# Task goal
Look below for the line that contains "Before and after one commit to inspectordanno/2017_portfolio, a", then copy it and each following line exactly, through and including the line that contains "Also changed, not shown: index.html".

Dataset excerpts
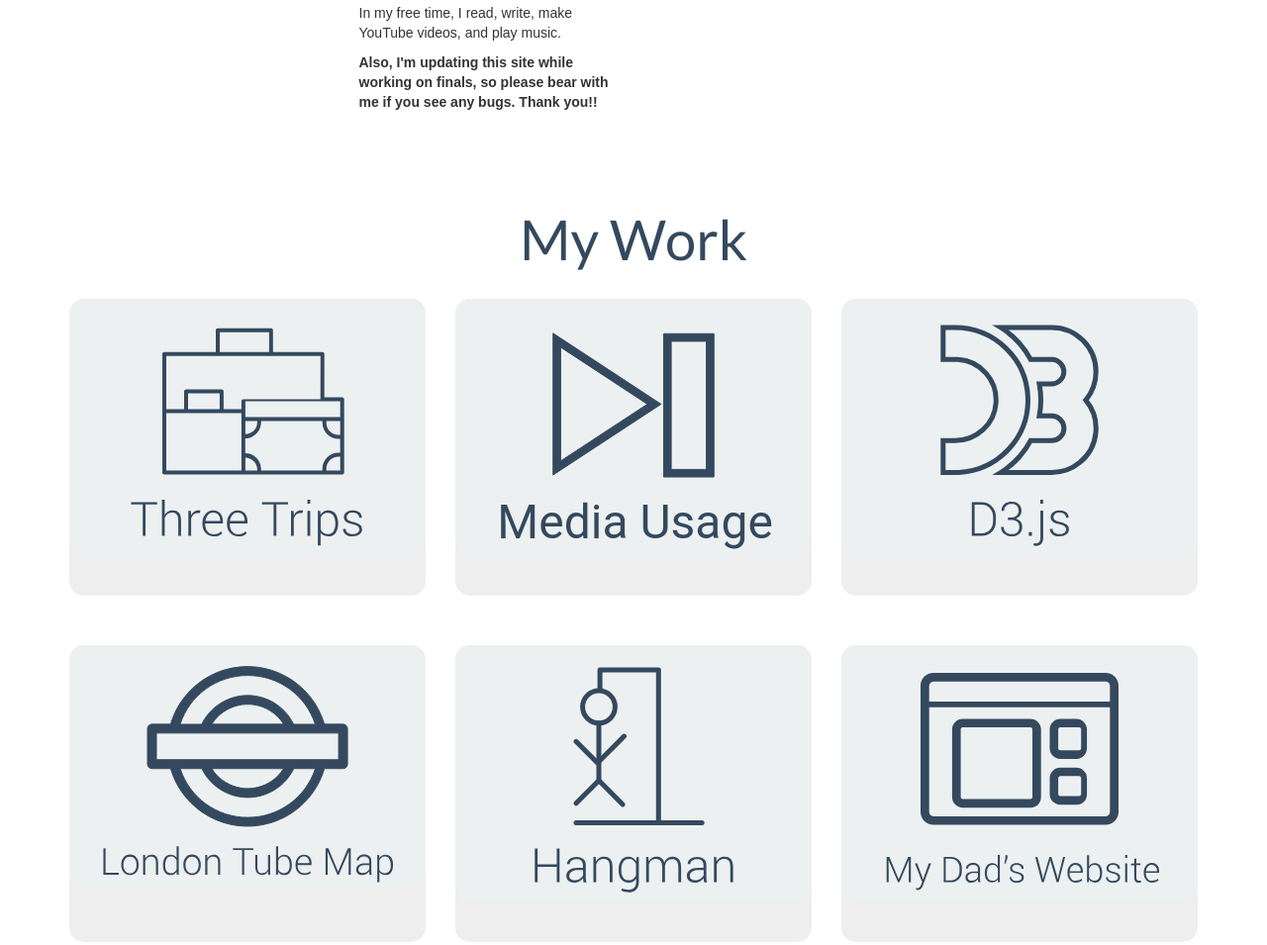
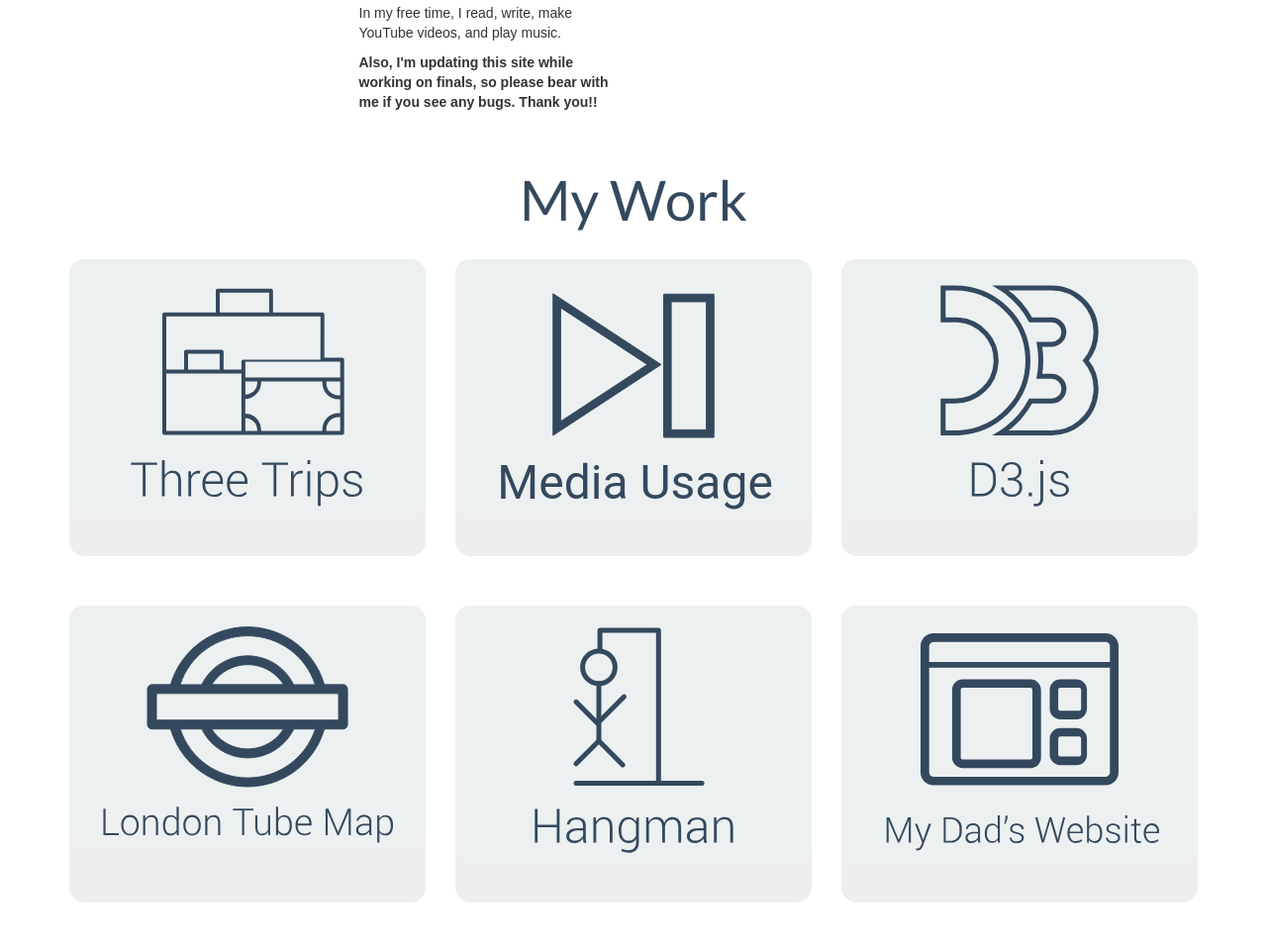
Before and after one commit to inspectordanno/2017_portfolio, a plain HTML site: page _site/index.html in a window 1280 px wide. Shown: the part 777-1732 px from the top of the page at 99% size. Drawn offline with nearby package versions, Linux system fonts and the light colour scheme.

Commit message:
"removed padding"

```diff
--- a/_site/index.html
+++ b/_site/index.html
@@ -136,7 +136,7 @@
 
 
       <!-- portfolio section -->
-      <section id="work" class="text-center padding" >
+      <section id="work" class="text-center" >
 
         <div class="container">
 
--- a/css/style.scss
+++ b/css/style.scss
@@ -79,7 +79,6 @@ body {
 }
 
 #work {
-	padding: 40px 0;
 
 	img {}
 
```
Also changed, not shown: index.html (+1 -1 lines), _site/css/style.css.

---

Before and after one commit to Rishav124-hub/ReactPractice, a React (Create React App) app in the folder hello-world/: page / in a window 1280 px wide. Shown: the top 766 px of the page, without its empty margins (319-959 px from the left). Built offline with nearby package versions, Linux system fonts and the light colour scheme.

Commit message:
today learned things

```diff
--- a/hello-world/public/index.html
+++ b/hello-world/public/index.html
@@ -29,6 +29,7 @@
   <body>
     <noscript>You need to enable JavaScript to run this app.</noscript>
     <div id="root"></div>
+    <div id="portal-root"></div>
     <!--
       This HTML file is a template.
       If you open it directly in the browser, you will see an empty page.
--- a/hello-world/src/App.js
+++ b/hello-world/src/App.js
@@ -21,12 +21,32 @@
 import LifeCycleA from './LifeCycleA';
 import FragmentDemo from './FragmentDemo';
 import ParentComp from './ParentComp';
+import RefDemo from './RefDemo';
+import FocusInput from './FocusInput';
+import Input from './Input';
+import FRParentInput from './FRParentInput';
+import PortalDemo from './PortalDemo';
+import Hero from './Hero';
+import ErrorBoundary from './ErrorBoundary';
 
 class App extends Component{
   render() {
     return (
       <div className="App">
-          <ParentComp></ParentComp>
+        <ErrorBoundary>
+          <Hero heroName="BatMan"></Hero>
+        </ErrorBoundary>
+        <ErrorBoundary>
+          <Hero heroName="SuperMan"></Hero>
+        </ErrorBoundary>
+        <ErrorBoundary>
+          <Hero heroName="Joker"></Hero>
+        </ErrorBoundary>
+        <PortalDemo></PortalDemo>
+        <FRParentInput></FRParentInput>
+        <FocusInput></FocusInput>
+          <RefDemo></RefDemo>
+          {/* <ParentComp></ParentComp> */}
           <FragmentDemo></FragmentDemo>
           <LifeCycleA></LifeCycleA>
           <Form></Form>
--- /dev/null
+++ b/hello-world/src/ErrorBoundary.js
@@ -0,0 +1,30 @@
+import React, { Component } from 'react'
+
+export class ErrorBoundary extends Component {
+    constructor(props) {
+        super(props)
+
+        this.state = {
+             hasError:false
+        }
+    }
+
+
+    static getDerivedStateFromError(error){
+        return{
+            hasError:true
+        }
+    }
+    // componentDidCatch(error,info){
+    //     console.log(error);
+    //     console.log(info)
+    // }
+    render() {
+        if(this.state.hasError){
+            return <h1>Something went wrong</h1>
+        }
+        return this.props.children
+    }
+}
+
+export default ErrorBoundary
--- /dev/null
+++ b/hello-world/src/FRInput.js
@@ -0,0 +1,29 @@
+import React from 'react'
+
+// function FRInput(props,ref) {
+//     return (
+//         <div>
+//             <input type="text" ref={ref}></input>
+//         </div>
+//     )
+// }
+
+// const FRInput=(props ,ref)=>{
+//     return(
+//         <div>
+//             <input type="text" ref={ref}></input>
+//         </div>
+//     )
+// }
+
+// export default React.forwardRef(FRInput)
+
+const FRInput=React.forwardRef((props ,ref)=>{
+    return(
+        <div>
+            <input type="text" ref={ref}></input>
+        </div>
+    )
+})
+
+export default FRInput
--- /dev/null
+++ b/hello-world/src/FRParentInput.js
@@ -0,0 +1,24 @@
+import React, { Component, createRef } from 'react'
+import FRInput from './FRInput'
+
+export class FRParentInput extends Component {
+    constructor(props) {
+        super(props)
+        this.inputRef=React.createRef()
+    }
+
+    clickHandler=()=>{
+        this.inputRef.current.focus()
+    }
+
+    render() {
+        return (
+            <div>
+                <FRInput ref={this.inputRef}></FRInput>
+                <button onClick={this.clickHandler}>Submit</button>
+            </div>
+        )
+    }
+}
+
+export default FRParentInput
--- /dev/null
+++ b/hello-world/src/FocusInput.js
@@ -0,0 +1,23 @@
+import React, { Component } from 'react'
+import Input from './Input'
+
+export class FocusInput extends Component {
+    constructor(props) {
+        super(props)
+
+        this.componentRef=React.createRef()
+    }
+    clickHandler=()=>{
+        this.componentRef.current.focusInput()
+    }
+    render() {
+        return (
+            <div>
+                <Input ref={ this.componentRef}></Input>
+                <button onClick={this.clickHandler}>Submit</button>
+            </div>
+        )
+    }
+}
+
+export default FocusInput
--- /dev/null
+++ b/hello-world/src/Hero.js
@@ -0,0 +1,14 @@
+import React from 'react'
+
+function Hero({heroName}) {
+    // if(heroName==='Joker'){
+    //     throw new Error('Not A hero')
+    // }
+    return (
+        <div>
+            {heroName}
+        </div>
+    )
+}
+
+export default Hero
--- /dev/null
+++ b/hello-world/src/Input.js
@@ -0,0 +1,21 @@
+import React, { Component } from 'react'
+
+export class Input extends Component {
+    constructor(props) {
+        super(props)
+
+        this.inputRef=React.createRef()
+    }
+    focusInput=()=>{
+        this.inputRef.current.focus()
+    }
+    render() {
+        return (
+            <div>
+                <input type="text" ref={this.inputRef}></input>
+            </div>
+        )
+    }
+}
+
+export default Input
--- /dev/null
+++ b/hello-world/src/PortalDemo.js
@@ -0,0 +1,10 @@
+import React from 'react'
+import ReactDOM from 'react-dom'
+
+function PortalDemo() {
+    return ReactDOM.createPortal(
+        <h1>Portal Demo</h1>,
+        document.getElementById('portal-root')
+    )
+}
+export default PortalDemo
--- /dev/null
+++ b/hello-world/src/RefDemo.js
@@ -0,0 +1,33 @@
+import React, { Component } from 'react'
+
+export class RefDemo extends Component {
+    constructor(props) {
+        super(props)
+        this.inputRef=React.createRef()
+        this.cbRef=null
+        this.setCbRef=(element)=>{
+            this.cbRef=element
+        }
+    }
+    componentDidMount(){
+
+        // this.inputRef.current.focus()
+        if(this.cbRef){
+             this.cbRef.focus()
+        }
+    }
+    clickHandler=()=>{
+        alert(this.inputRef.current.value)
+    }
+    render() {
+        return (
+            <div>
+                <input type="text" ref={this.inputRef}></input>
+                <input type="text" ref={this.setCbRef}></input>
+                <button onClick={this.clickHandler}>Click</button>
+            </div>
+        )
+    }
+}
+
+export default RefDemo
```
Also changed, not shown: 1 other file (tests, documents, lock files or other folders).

==

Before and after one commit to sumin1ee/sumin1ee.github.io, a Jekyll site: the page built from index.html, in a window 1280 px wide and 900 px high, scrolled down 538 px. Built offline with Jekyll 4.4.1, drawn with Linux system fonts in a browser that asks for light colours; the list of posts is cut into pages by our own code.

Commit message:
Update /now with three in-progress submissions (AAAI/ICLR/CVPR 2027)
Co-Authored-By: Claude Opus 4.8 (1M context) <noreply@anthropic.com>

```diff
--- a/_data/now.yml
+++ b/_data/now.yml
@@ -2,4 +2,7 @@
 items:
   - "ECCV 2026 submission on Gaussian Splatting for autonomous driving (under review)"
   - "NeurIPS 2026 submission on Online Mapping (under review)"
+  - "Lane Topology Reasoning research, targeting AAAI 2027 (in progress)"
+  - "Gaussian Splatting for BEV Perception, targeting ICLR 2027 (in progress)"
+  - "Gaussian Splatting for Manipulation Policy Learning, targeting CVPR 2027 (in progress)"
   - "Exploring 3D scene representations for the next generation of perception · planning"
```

# Exercise answer
Before and after one commit to inspectordanno/2017_portfolio, a plain HTML site: page _site/index.html in a window 1280 px wide. Shown: the part 777-1732 px from the top of the page at 99% size. Drawn offline with nearby package versions, Linux system fonts and the light colour scheme.

Commit message:
"removed padding"

```diff
--- a/_site/index.html
+++ b/_site/index.html
@@ -136,7 +136,7 @@
 
 
       <!-- portfolio section -->
-      <section id="work" class="text-center padding" >
+      <section id="work" class="text-center" >
 
         <div class="container">
 
--- a/css/style.scss
+++ b/css/style.scss
@@ -79,7 +79,6 @@ body {
 }
 
 #work {
-	padding: 40px 0;
 
 	img {}
 
```
Also changed, not shown: index.html (+1 -1 lines), _site/css/style.css.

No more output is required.